His Highness was lobbying the U.S. official about the environment. The Royal Activist's specific concern was the American role in the United Nations Earth Summit, which will be held in Rio in June of next year. As part of the run-up to Rio, according to Werbalowsky, the environmental opinions of regular folks will be heard at a series of Citizens Hearings, one of which is being held this month in Santa Barbara.
The call has gone out to the heads of state of all U.N. member nations to convene at the summit to deal with the environment--the first time this sort of thing has happened in 20 years.
"This time they won't have the Cold War as an excuse to do nothing," quipped Lana Sherman, the Ventura city official in charge of water conservation, who is planning to attend the nearby hearings. Political and business figures from as far away as San Luis Obispo will join her at that event.
The non-governmental Community Environmental Council, the organizers of the hearings, has invited Dr. Gary Herbertson, a special representative of the World Federation of United Nations Assns., to keynote the events. But the main point is public input.
This is all very unofficial. Even Prince Charles' gambit was unofficial. He's exploiting his position to push governments--his and ours--into doing something about environmental degradation. Our own government is, somewhat timidly, opening up the process by having a series of invitational round-tables organized by the Council on Environmental Quality, under the letterhead of the Executive Office of the President.
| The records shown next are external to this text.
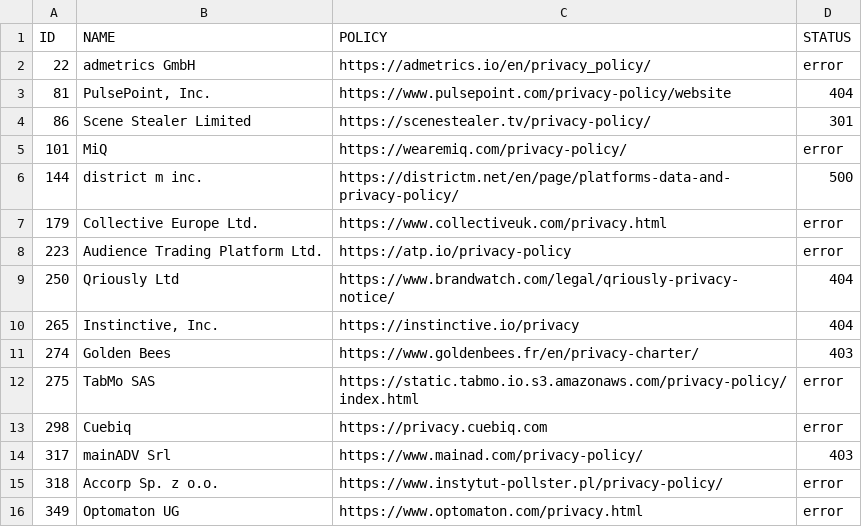
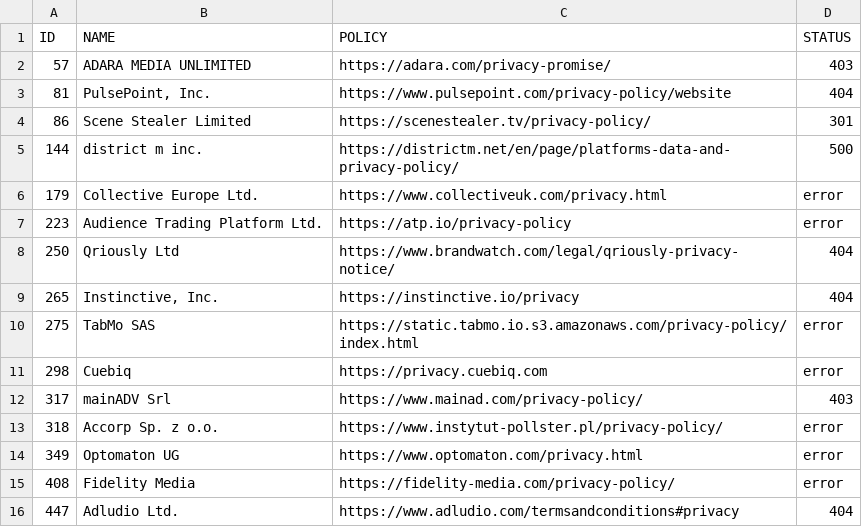
Before and after one commit to coolharsh55/tcfv2-vendors, a TSV file: policies_errors.tsv, drawn as a sheet; only a part is shown; the shorter side is filled out with more unchanged rows; the diff covers the shown part only.

```diff
--- a/policies_errors.tsv
+++ b/policies_errors.tsv
@@ -1,6 +1,5 @@
 ID	NAME	POLICY	STATUS
-22	admetrics GmbH	https://admetrics.io/en/privacy_policy/	error
+57	ADARA MEDIA UNLIMITED	https://adara.com/privacy-promise/	403
 81	PulsePoint, Inc.	https://www.pulsepoint.com/privacy-policy/website	404
 86	Scene Stealer Limited	https://scenestealer.tv/privacy-policy/	301
-101	MiQ	https://wearemiq.com/privacy-policy/	error
 144	district m inc.	https://districtm.net/en/page/platforms-data-and-privacy-policy/	500
@@ -10,3 +9,2 @@ ID	NAME	POLICY	STATUS
 265	Instinctive, Inc.	https://instinctive.io/privacy	404
-274	Golden Bees	https://www.goldenbees.fr/en/privacy-charter/	403
 275	TabMo SAS	https://static.tabmo.io.s3.amazonaws.com/privacy-policy/index.html	error
```
Also changed, not shown: 8 added rows and 15 removed rows elsewhere in this file, policies_errors_active_vendors.tsv, 3 other files.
The first will be on May 17 at an American Bar Assn. meeting in Warrenton, Va. Washington has set no opinion-gathering sessions for Southern California. But San Francisco will be the scene of one in June. There is a very strict agenda for each of the five meetings. For instance, they are going to talk about drought only in Denver, after the California meeting.
It seems that people around here who want their say will have to do as the Prince does. Meet unofficially.
Both Sherman and Werbalowsky are proteges of the CEC's Paul Rellis and Dr. Anthony Dominsky, the organizers of the Citizens Hearings.
Dominsky, when asked why he has organized these hearings, got right to the heart of the matter. Large institutions, he said, no longer are a good source of news on the environment.
"It's hard to understand how it turns out that a little operation like ours knows more than they do," he said, referring to visits officials from all levels of government have been making to the Community Environmental Council--housed at the Gildea Foundation in Santa Barbara--for consultation and to recruit staff. By the way, that's where Ventura found Werbalowsky and Sherman.
If you have read this far and still wonder if an Earth Summit is "relevant" to Ventura, consider a remark from another seaman on the royal yacht who some say is dragging heads of state into an eco-confrontation.
"We need to find a viable and equitable balance between environment and development," Dr. Maurice Strong, secretary general of the Rio Summit, has said. Does that hit close to home? Here are the main "line item" issues for the summit: air pollution, drought, water resources, coastal-area protection and hazardous wastes.
The previous environmental summit, back in 1972, was a kind of stealth operation. Only folks like Stewart Brand, of Whole Earth Catalogue fame, found out about it in time and zipped over to Stockholm, Sweden. This time it is more public. You and I have been tipped off.
According to an official at the Elmwood Institute, a Berkeley eco-think tank, "Thousands and thousands of people are going to Rio to establish a presence and agitate and collar their leaders." We don't need to go that far to make our voices heard.
You can see why I made the remark about a small world. It's a bizarre world, too, with Dr. Strong and the next English monarch involved in a sort of media plot to pressure world leaders into listening to environmental concerns. Thanks, Prince.
"Citizens Hearing--Input to Earth Summit" May 20 at 7 p.m. Faulkner Gallery, Santa Barbara Main Library, 40 E. Anapamu St.; 963-0583, Ext. 100. Ask for Marilyn Scott.